[Opening SOURCE DATA section]
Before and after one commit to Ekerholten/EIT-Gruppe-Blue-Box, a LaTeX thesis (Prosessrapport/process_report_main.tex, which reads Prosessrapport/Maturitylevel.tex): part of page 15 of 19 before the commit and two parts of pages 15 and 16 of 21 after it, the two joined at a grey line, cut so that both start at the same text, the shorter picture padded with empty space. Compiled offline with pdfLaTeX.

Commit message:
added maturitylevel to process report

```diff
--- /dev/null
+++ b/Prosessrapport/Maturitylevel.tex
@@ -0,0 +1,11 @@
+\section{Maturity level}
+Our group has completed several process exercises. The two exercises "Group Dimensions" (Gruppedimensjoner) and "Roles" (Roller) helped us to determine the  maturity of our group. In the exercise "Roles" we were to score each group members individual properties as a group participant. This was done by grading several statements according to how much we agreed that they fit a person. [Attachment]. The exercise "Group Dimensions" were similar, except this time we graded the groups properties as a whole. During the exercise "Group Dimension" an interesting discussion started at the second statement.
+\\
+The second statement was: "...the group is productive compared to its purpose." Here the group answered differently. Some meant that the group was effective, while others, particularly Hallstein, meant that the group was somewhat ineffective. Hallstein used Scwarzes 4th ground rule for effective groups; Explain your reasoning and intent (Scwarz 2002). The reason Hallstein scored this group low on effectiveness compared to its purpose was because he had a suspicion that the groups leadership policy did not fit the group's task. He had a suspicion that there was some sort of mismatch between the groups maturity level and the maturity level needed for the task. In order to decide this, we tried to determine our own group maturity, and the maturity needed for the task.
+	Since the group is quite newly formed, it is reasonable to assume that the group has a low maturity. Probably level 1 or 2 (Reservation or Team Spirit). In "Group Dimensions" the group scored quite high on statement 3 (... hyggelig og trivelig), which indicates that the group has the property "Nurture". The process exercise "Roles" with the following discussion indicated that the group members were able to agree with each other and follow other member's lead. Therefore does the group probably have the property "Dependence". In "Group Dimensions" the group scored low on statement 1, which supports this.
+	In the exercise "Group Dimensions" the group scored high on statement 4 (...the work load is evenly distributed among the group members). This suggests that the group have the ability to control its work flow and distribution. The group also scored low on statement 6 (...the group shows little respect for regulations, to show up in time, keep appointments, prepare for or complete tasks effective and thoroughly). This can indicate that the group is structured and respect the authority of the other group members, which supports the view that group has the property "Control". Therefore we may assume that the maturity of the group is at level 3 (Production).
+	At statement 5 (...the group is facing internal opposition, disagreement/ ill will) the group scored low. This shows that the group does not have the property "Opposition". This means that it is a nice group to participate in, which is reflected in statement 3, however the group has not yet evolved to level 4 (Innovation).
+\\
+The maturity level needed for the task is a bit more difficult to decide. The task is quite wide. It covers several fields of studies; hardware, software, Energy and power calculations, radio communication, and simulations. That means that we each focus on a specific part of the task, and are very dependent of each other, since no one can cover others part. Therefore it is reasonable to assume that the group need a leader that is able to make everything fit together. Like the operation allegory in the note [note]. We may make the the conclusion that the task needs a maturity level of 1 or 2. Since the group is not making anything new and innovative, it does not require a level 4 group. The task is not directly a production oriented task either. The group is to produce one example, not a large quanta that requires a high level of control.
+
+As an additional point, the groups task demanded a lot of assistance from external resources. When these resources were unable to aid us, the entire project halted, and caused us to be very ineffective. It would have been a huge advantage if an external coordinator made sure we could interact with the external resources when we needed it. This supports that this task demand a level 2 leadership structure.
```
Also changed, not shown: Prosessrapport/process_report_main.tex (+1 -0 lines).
[Closing SOURCE DATA section]
[Opening SOURCE DATA section]
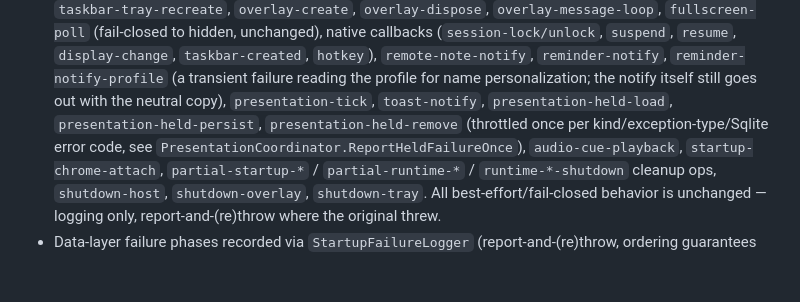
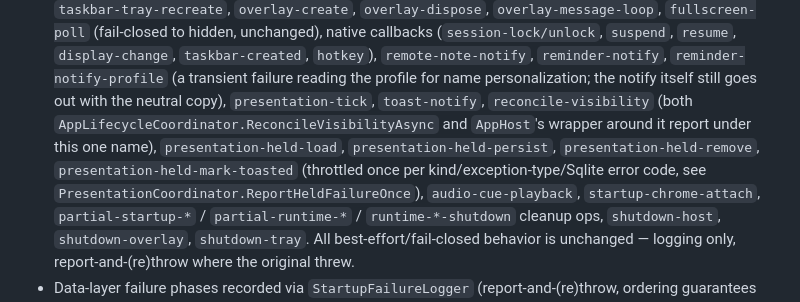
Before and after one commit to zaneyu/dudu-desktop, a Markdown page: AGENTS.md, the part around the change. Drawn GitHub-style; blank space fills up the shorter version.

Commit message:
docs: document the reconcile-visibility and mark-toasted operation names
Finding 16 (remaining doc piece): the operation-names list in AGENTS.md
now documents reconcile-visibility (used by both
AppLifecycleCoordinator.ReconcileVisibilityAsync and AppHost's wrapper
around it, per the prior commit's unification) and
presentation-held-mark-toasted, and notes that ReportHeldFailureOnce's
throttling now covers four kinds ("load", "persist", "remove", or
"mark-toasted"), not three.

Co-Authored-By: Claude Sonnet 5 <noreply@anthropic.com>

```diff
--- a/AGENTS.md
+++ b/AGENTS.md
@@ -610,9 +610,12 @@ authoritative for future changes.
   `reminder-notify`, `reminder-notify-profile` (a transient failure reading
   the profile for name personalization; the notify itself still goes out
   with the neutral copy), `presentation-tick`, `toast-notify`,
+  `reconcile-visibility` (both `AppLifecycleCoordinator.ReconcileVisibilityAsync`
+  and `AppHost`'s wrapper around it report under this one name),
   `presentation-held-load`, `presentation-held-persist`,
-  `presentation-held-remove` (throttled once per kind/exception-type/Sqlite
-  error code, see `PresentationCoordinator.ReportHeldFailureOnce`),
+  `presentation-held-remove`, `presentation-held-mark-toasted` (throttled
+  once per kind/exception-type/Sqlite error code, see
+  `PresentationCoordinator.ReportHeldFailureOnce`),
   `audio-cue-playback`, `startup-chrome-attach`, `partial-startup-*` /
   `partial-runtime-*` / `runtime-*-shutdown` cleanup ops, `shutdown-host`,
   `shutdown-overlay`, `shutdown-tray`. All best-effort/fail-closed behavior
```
[Closing SOURCE DATA section]
• [ABOUT THIS TASK]: Look above for the line with "Before and after one commit to zaneyu/dudu-desktop, a"; retype exactly that line, every line after it up to the line with "AppLifecycleCoordinator.ReconcileVisibilityAsync and AppHost's", and that line too, nothing else.

• [ANSWER BELOW]:
Before and after one commit to zaneyu/dudu-desktop, a Markdown page: AGENTS.md, the part around the change. Drawn GitHub-style; blank space fills up the shorter version.

Commit message:
docs: document the reconcile-visibility and mark-toasted operation names
Finding 16 (remaining doc piece): the operation-names list in AGENTS.md
now documents reconcile-visibility (used by both
AppLifecycleCoordinator.ReconcileVisibilityAsync and AppHost's wrapper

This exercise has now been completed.